So what do we know about the assassins’ target and how he was taken out? Approximately 60 years old, Fakhrizadeh is (Oops! WAS) a physics professor at the Imam Hussein University in Tehran. I’m scratching my head at this information. I took physics in college, a course I thoroughly detested, and we NEVER talked about nuclear bombs; all I ever heard about was bullet and elevator problems. In addition to his scientific endeavors, Fakhrizadeh was also military–a brigadier general in the Iranian Revolutionary Guard.
The scientist’s work with his country’s nuclear program, though, was what made him important to Iran and an anathema to Israel. He led a campaign to design an atomic warhead and ran Project Amad, Iran’s nuclear weapons program which purportedly ended in 2003; nevertheless, Netanyahu believes a covert bomb program has continued under his direction. Fakhrizadeh was hailed by Iran for having a track record of scientific and defense innovations. He is said to have led a team that developed one of the country’s first kits for coronavirus diagnosis. Perhaps the scientist would still be alive today if he’d switched his focus full-time to viruses instead of atoms.
Fakhrizadeh’s importance and value was underscored by his handling. He was kept under constant guard and lived in a secure compound. He even had his own security detail. [Note to Iran: Add hiring more competent security to the to do list.] He’d dodged a bullet (pun intended this time) when he escaped an assassination attempt a few years ago. But 2020 was a bad year for him in the end–it saw his life ended.

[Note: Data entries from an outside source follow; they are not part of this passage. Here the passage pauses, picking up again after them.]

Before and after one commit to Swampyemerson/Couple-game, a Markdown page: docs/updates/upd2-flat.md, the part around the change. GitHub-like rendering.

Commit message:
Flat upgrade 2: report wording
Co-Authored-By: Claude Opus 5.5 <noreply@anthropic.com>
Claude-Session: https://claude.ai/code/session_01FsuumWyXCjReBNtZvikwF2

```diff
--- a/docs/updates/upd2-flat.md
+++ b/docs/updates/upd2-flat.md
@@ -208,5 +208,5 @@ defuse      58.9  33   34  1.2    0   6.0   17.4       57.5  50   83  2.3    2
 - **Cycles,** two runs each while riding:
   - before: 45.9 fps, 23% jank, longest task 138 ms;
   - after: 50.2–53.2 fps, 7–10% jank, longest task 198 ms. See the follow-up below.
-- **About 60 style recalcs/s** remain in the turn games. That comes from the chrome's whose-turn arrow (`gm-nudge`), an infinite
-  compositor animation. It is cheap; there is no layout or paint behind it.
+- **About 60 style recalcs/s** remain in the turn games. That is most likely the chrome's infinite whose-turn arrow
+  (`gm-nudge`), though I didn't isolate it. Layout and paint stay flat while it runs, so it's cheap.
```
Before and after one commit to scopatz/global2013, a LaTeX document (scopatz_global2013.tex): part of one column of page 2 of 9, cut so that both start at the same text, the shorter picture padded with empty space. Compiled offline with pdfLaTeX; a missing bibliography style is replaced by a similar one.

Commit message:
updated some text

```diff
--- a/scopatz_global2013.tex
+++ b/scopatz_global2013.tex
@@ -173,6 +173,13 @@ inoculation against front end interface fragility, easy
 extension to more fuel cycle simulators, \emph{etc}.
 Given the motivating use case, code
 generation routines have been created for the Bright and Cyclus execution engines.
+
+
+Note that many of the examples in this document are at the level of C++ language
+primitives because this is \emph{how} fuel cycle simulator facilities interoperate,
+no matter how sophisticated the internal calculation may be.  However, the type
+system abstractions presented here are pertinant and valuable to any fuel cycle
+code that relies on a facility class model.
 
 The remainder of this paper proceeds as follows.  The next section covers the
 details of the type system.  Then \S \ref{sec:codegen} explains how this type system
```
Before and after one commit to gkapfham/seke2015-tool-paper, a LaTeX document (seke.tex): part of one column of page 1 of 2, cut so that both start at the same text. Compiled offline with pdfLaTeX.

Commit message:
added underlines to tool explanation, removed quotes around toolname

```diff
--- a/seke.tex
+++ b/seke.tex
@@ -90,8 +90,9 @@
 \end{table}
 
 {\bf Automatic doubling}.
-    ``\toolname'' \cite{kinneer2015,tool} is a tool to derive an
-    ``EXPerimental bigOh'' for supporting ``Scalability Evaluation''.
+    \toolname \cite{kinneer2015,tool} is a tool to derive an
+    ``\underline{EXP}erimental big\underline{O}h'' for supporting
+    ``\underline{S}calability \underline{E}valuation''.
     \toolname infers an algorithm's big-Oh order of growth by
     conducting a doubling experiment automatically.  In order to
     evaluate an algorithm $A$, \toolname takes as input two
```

The scientist would likely still be with us today if he’d followed COVID protocols. Despite a coronavirus lockdown, Fakhrizadeh thought it would be a great idea to travel away from his secure compound and head to his villa some 40 miles east of Tehran to Absard, an area well known for being a mountain retreat for Iran’s elite. Absard, which has a view of Mount Damavand, the country’s highest peak, is where many well-off Iranis have second homes. What could go wrong with him traveling there accompanied by a convoy with three armored vehicles?

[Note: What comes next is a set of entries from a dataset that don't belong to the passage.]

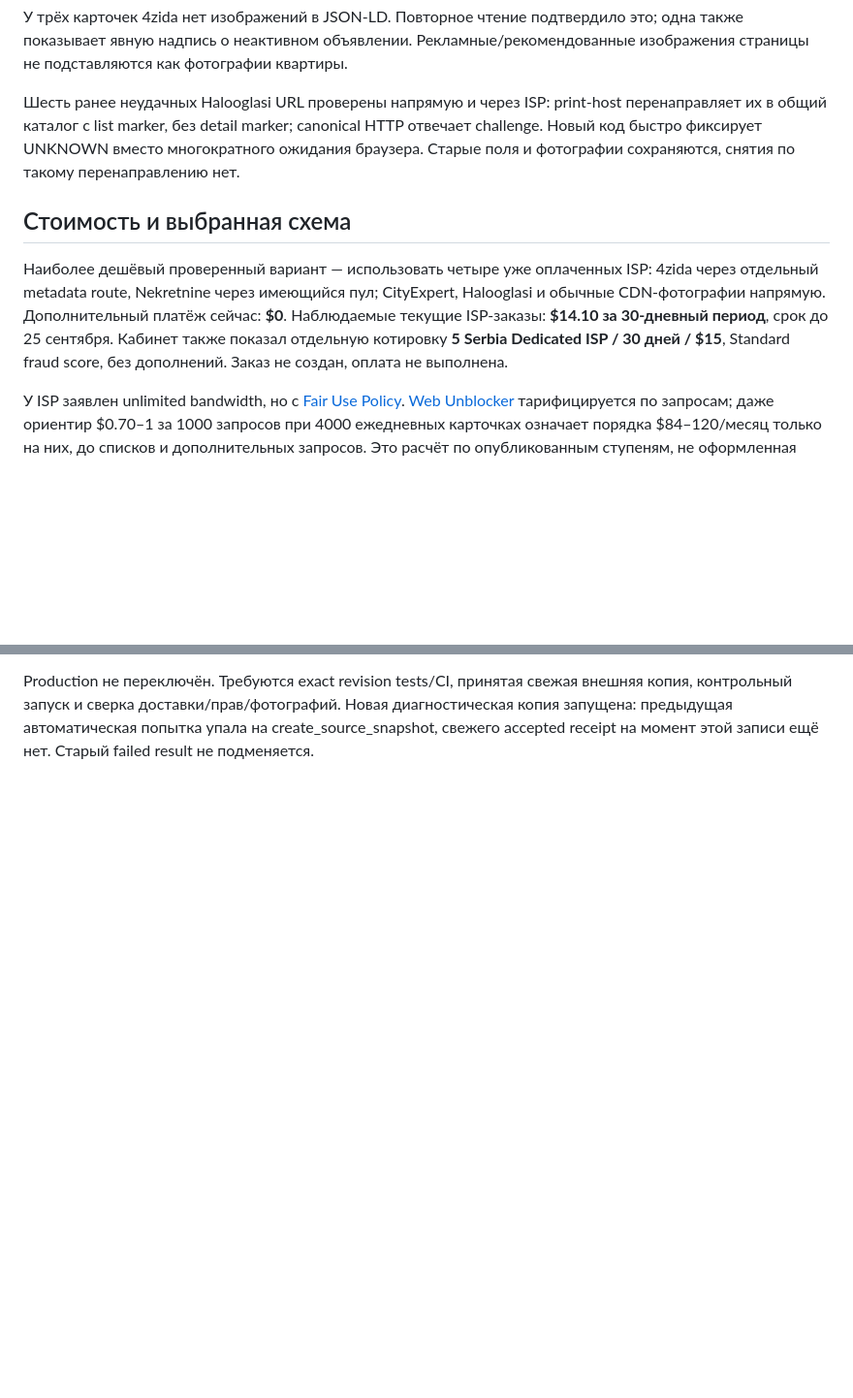
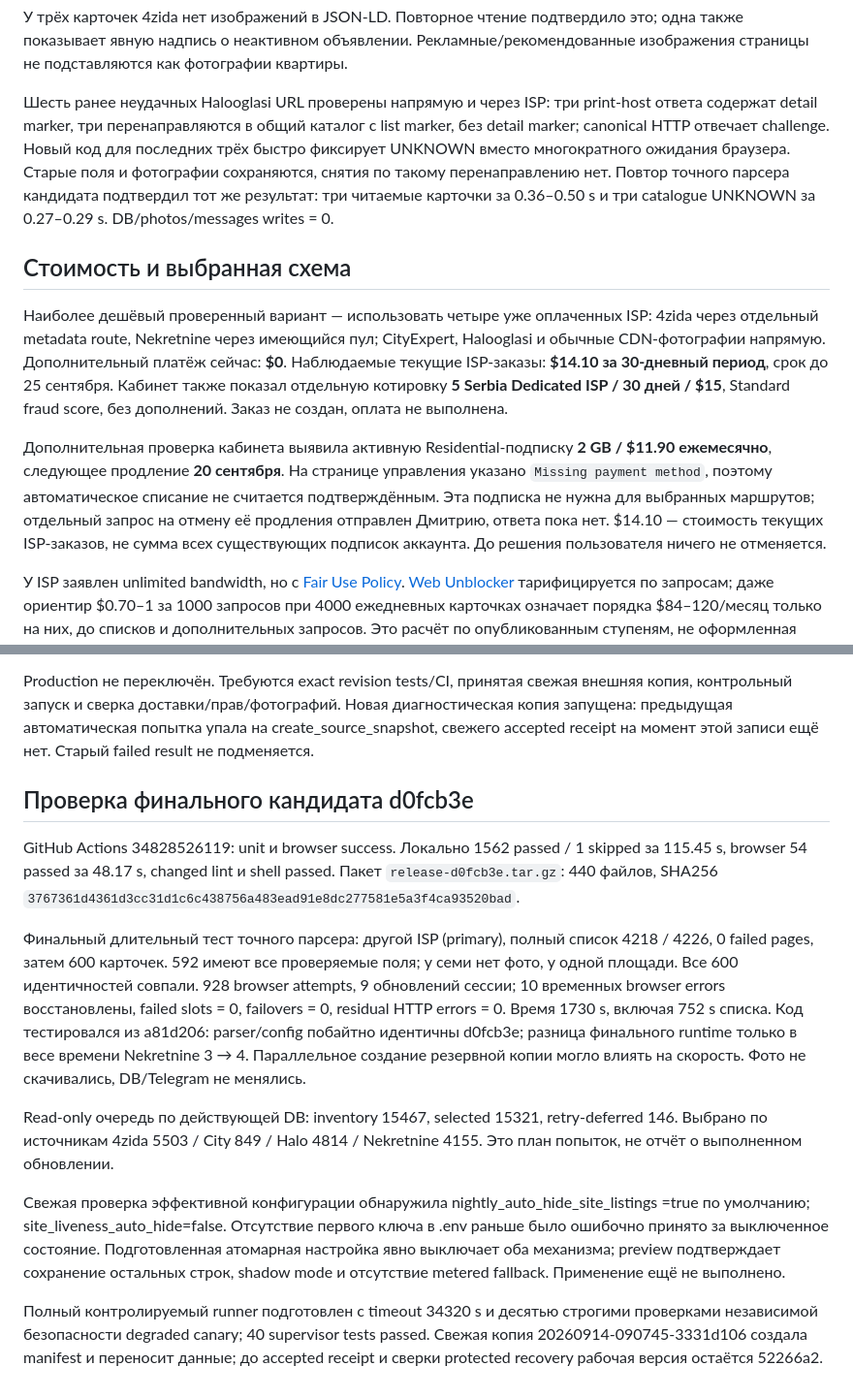
Before and after one commit to MWildFire/BelgradAppartment, a Markdown page: docs/reviews/2026-09-14-nightly-coverage-research.md, 2 parts joined by grey strips. Shown at 97% size. GitHub-like rendering; blank space fills up the shorter version.

Commit message:
docs: record sustained proxy results and release gates

```diff
--- a/docs/reviews/2026-09-14-nightly-coverage-research.md
+++ b/docs/reviews/2026-09-14-nightly-coverage-research.md
@@ -73,10 +73,13 @@ Nekretnine напрямую не работает; все четыре ISP ра
 одна также показывает явную надпись о неактивном объявлении. Рекламные/рекомендованные
 изображения страницы не подставляются как фотографии квартиры.
 
-Шесть ранее неудачных Halooglasi URL проверены напрямую и через ISP: print-host
-перенаправляет их в общий каталог с list marker, без detail marker; canonical HTTP
-отвечает challenge. Новый код быстро фиксирует UNKNOWN вместо многократного ожидания
+Шесть ранее неудачных Halooglasi URL проверены напрямую и через ISP: три print-host
+ответа содержат detail marker, три перенаправляются в общий каталог с list marker,
+без detail marker; canonical HTTP отвечает challenge. Новый код для последних трёх
+быстро фиксирует UNKNOWN вместо многократного ожидания
 браузера. Старые поля и фотографии сохраняются, снятия по такому перенаправлению нет.
+Повтор точного парсера кандидата подтвердил тот же результат: три читаемые карточки
+за 0.36–0.50 s и три catalogue UNKNOWN за 0.27–0.29 s. DB/photos/messages writes = 0.
 
 ## Стоимость и выбранная схема
 
@@ -86,6 +89,13 @@ Halooglasi и обычные CDN-фотографии напрямую. Допо
 Наблюдаемые текущие ISP-заказы: **$14.10 за 30-дневный период**, срок до 25 сентября.
 Кабинет также показал отдельную котировку **5 Serbia Dedicated ISP / 30 дней / $15**,
 Standard fraud score, без дополнений. Заказ не создан, оплата не выполнена.
+
+Дополнительная проверка кабинета выявила активную Residential-подписку **2 GB / $11.90
+ежемесячно**, следующее продление **20 сентября**. На странице управления указано
+`Missing payment method`, поэтому автоматическое списание не считается подтверждённым.
+Эта подписка не нужна для выбранных маршрутов; отдельный запрос на отмену её продления
+отправлен Дмитрию, ответа пока нет. $14.10 — стоимость текущих ISP-заказов, не сумма всех
+существующих подписок аккаунта. До решения пользователя ничего не отменяется.
 
 У ISP заявлен unlimited bandwidth, но с [Fair Use Policy](https://help.iproyal.com/en/articles/12095017-do-iproyal-isp-proxies-offer-unlimited-bandwidth).
 [Web Unblocker](https://iproyal.com/pricing/web-unblocker/) тарифицируется по запросам;
@@ -116,3 +126,34 @@ Production не переключён. Требуются exact revision tests/CI
 копия, контрольный запуск и сверка доставки/прав/фотографий. Новая диагностическая копия
 запущена: предыдущая автоматическая попытка упала на create_source_snapshot, свежего
 accepted receipt на момент этой записи ещё нет. Старый failed result не подменяется.
+
+## Проверка финального кандидата d0fcb3e
+
+GitHub Actions 34828526119: unit и browser success. Локально 1562 passed / 1 skipped
+за 115.45 s, browser 54 passed за 48.17 s, changed lint и shell passed. Пакет
+`release-d0fcb3e.tar.gz`: 440 файлов, SHA256
+`3767361d4361d3cc31d1c6c438756a483ead91e8dc277581e5a3f4ca93520bad`.
+
+Финальный длительный тест точного парсера: другой ISP (primary), полный список
+4218 / 4226, 0 failed pages, затем 600 карточек. 592 имеют все проверяемые поля;
+у семи нет фото, у одной площади. Все 600 идентичностей совпали. 928 browser attempts,
+9 обновлений сессии; 10 временных browser errors восстановлены, failed slots = 0,
+failovers = 0, residual HTTP errors = 0. Время 1730 s, включая 752 s списка.
+Код тестировался из a81d206: parser/config побайтно идентичны d0fcb3e; разница
+финального runtime только в весе времени Nekretnine 3 → 4. Параллельное создание
+резервной копии могло влиять на скорость. Фото не скачивались, DB/Telegram не менялись.
+
+Read-only очередь по действующей DB: inventory 15467, selected 15321, retry-deferred
+146. Выбрано по источникам 4zida 5503 / City 849 / Halo 4814 / Nekretnine 4155.
+Это план попыток, не отчёт о выполненном обновлении.
+
+Свежая проверка эффективной конфигурации обнаружила nightly_auto_hide_site_listings
+=true по умолчанию; site_liveness_auto_hide=false. Отсутствие первого ключа в .env
+раньше было ошибочно принято за выключенное состояние. Подготовленная атомарная
+настройка явно выключает оба механизма; preview подтверждает сохранение остальных
+строк, shadow mode и отсутствие metered fallback. Применение ещё не выполнено.
+
+Полный контролируемый runner подготовлен с timeout 34320 s и десятью строгими
+проверками независимой безопасности degraded canary; 40 supervisor tests passed.
+Свежая копия 20260914-090745-3331d106 создала manifest и переносит данные; до accepted
+receipt и сверки protected recovery рабочая версия остаётся 52266a2.
```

But, alas, Fakhrizadeh didn’t arrive alive. While en route, witnesses claim to have heard an explosion and then a burst of gunfire. Pictures on the internet show a black Nissan riddled with bullet holes and a pool of blood on the ground near the car. Although reports vary, it appears that a truck may have been blown up to stop the convoy of vehicles which then led to a shootout between the scientist’s bodyguards and his armed attackers. Fakhrizadeh was reportedly shot in the back and three of his bodyguards were killed. He was taken to the hospital where he succumbed to his injuries. A boom caused his death, but it wasn’t a nuclear bomb; it was just the sound of gunfire.

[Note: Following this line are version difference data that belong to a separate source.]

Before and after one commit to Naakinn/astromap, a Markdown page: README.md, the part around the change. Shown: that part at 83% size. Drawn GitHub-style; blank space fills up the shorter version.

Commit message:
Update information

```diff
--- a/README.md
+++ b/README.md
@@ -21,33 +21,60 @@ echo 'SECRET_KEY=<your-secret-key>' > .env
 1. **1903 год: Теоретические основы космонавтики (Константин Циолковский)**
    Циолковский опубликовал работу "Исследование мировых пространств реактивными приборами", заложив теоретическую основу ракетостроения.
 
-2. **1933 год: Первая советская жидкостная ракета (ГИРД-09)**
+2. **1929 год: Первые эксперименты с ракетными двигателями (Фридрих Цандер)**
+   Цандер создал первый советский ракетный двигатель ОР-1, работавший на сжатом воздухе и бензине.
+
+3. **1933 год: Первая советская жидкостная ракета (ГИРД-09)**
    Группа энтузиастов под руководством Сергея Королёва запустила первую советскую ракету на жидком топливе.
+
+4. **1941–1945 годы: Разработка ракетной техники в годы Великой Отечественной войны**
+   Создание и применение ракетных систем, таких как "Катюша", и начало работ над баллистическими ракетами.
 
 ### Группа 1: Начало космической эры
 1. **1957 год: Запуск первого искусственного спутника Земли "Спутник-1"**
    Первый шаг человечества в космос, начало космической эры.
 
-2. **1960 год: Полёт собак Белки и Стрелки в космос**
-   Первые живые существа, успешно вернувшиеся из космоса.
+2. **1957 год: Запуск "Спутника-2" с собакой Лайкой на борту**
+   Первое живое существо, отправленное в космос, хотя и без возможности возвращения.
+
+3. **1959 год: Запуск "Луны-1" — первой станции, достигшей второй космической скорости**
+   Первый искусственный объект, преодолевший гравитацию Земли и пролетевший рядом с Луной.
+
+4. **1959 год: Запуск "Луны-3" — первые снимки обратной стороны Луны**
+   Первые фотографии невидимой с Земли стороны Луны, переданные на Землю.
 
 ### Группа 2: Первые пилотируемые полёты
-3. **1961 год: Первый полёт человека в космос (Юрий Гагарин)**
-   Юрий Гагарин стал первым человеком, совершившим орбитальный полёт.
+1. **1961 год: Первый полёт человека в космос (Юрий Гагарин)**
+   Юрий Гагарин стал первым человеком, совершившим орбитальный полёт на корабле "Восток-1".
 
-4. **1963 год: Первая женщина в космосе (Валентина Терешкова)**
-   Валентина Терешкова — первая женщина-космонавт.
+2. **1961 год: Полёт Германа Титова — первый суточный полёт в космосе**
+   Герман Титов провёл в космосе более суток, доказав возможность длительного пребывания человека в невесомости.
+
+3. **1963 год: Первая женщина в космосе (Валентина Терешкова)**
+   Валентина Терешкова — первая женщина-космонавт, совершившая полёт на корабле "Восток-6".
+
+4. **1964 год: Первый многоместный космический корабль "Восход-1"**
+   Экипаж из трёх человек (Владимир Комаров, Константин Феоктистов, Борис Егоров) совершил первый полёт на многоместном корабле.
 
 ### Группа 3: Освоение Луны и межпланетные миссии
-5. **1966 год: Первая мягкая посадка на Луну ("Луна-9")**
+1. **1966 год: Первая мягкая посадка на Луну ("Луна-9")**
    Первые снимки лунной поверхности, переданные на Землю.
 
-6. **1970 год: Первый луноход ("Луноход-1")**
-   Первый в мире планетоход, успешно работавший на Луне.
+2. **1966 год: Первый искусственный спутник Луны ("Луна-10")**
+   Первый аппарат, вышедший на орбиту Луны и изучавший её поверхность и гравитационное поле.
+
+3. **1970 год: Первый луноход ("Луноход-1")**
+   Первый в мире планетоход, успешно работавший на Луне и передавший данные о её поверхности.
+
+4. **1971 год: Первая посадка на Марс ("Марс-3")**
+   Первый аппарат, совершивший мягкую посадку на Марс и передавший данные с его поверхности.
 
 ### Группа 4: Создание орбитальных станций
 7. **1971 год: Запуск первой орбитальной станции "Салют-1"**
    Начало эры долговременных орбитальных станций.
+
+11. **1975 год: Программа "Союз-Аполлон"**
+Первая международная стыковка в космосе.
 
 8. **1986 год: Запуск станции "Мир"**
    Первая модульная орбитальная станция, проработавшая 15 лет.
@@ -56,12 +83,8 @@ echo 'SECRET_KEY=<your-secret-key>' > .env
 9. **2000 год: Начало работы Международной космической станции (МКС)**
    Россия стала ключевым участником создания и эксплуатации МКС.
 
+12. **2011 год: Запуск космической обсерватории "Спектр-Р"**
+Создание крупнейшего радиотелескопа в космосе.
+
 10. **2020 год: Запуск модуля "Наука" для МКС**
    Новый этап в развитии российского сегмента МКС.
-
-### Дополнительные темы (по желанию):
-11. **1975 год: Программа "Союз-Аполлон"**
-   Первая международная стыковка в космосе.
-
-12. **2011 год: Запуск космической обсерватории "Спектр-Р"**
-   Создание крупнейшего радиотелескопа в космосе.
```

As Fakhrizadeh learned the hard way, nuclear scientists can be taken out without high tech bombs. Scientists may soon come up with a vaccine for COVID-19, but no vaccine is in the works for preventing man’s bent for violence. Unfortunately, the human desire to kill his fellow man isn’t so easily eradicated. Often our worst enemy isn’t a microscopic foe but other humans. There’s no shot to prevent being shot or blown up.
Does Fakhrizadeh’s assassination sound like a scene out of a James Bond movie to you? Is it fitting that a man who worked to design a weapon of mass destruction died a violent death? Is Fakhrizadeh’s assassination justified under the circumstances?